**Material for this exercise**
★ ★ ★ ★ ★ ★ ★
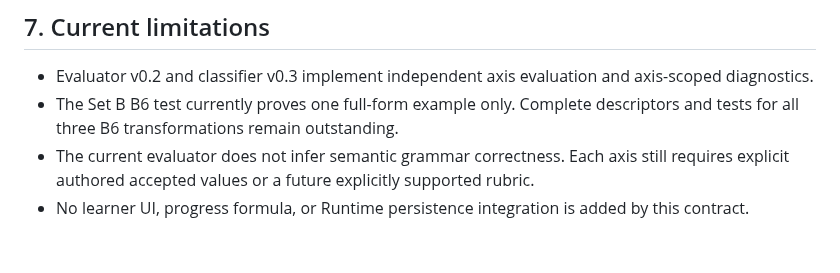
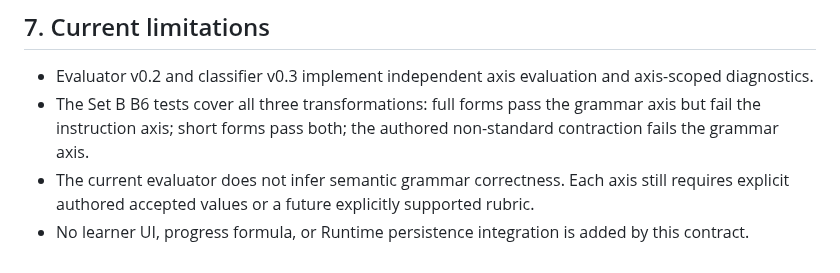
Before and after one commit to massimowhite58-source/grammar-trail-v14-sw-test, a Markdown page: core/ASSESSMENT_DIMENSIONS_CONTRACT_v0.1-draft.md, the part around the change. Drawn GitHub-style.

Commit message:
Update assessment contract with completed B6 test coverage

```diff
--- a/core/ASSESSMENT_DIMENSIONS_CONTRACT_v0.1-draft.md
+++ b/core/ASSESSMENT_DIMENSIONS_CONTRACT_v0.1-draft.md
@@ -92,6 +92,6 @@ Before a content block can use multiple axes:
 ## 7. Current limitations
 
 - Evaluator v0.2 and classifier v0.3 implement independent axis evaluation and axis-scoped diagnostics.
-- The Set B B6 test currently proves one full-form example only. Complete descriptors and tests for all three B6 transformations remain outstanding.
+- The Set B B6 tests cover all three transformations: full forms pass the grammar axis but fail the instruction axis; short forms pass both; the authored non-standard contraction fails the grammar axis.
 - The current evaluator does not infer semantic grammar correctness. Each axis still requires explicit authored accepted values or a future explicitly supported rubric.
 - No learner UI, progress formula, or Runtime persistence integration is added by this contract.
```
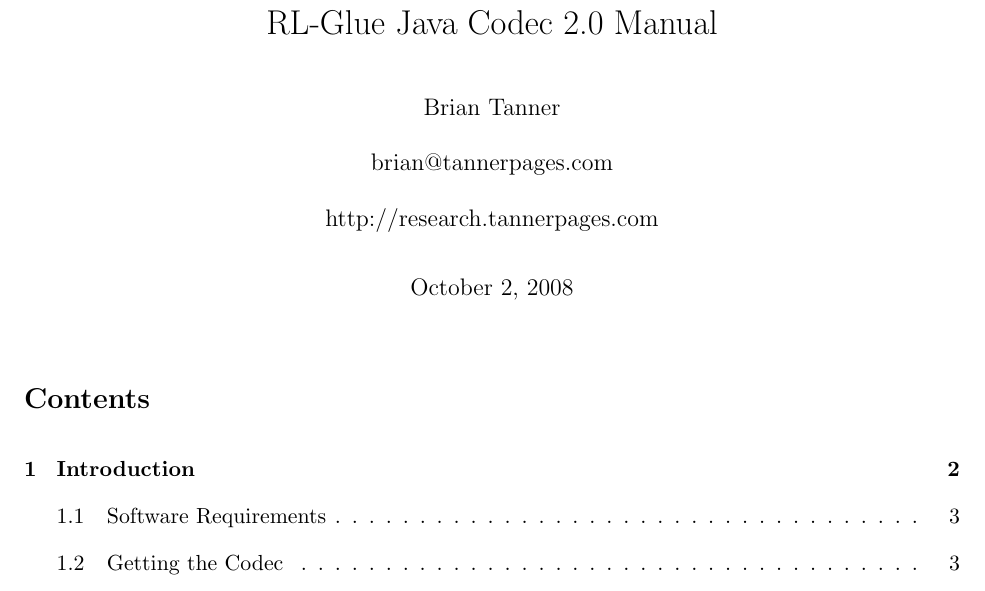
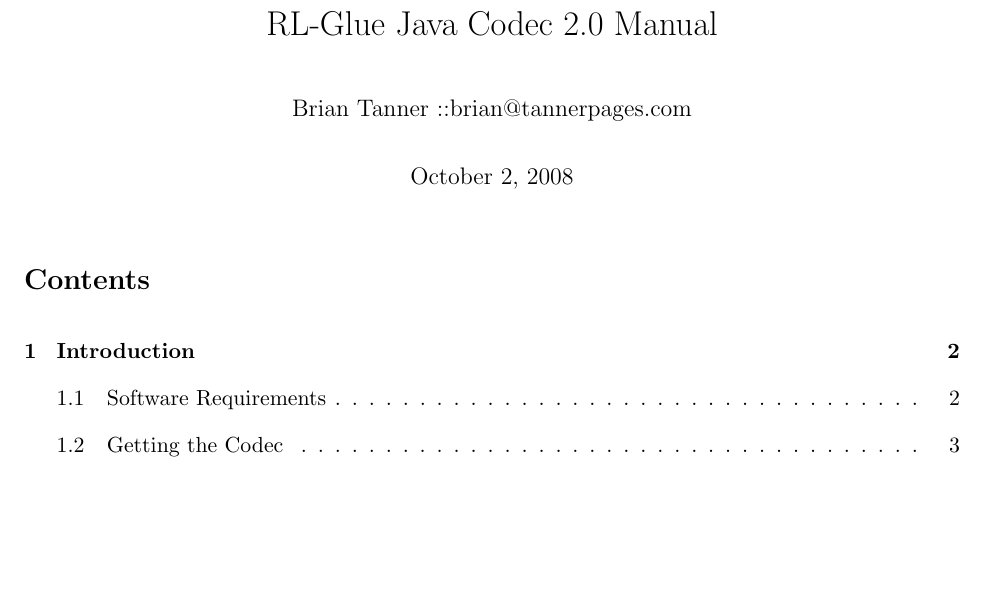
Before and after one commit to adamse/rl-glue-java-codec, a LaTeX document (docs/JavaCodec.tex): part of page 1 of 12, cut so that both start at the same text, the shorter picture padded with empty space. Compiled offline with pdfLaTeX; a LaTeX package or settings file that is missing is left out.

Commit message:
Updated my e-mail and website in the docs cause it was messing up the formatting.
git-svn-id: http://rl-glue-ext.googlecode.com/svn/trunk/projects/codecs/Java@294 902a3cd8-c54e-0410-8468-0d8400517545

```diff
--- a/docs/JavaCodec.tex
+++ b/docs/JavaCodec.tex
@@ -11,7 +11,7 @@
 \setlength{\parskip}{10pt}
 
 \title{RL-Glue Java Codec 2.0 Manual }
-\author{Brian Tanner \\\\brian@tannerpages.com \\\\http://research.tannerpages.com}
+\author{Brian Tanner ::brian@tannerpages.com}
 
 \begin{document}
 \maketitle
```
Also changed, not shown: docs/JavaCodec.pdf, 2 other files.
★ ★ ★ ★ ★ ★ ★
**Assignment**
Omit every picture, then repeat the remaining data exactly as it appears above.

**Solution for this exercise**
Before and after one commit to massimowhite58-source/grammar-trail-v14-sw-test, a Markdown page: core/ASSESSMENT_DIMENSIONS_CONTRACT_v0.1-draft.md, the part around the change. Drawn GitHub-style.

Commit message:
Update assessment contract with completed B6 test coverage

```diff
--- a/core/ASSESSMENT_DIMENSIONS_CONTRACT_v0.1-draft.md
+++ b/core/ASSESSMENT_DIMENSIONS_CONTRACT_v0.1-draft.md
@@ -92,6 +92,6 @@ Before a content block can use multiple axes:
 ## 7. Current limitations
 
 - Evaluator v0.2 and classifier v0.3 implement independent axis evaluation and axis-scoped diagnostics.
-- The Set B B6 test currently proves one full-form example only. Complete descriptors and tests for all three B6 transformations remain outstanding.
+- The Set B B6 tests cover all three transformations: full forms pass the grammar axis but fail the instruction axis; short forms pass both; the authored non-standard contraction fails the grammar axis.
 - The current evaluator does not infer semantic grammar correctness. Each axis still requires explicit authored accepted values or a future explicitly supported rubric.
 - No learner UI, progress formula, or Runtime persistence integration is added by this contract.
```
Before and after one commit to adamse/rl-glue-java-codec, a LaTeX document (docs/JavaCodec.tex): part of page 1 of 12, cut so that both start at the same text, the shorter picture padded with empty space. Compiled offline with pdfLaTeX; a LaTeX package or settings file that is missing is left out.

Commit message:
Updated my e-mail and website in the docs cause it was messing up the formatting.
git-svn-id: http://rl-glue-ext.googlecode.com/svn/trunk/projects/codecs/Java@294 902a3cd8-c54e-0410-8468-0d8400517545

```diff
--- a/docs/JavaCodec.tex
+++ b/docs/JavaCodec.tex
@@ -11,7 +11,7 @@
 \setlength{\parskip}{10pt}
 
 \title{RL-Glue Java Codec 2.0 Manual }
-\author{Brian Tanner \\\\brian@tannerpages.com \\\\http://research.tannerpages.com}
+\author{Brian Tanner ::brian@tannerpages.com}
 
 \begin{document}
 \maketitle
```
Also changed, not shown: docs/JavaCodec.pdf, 2 other files.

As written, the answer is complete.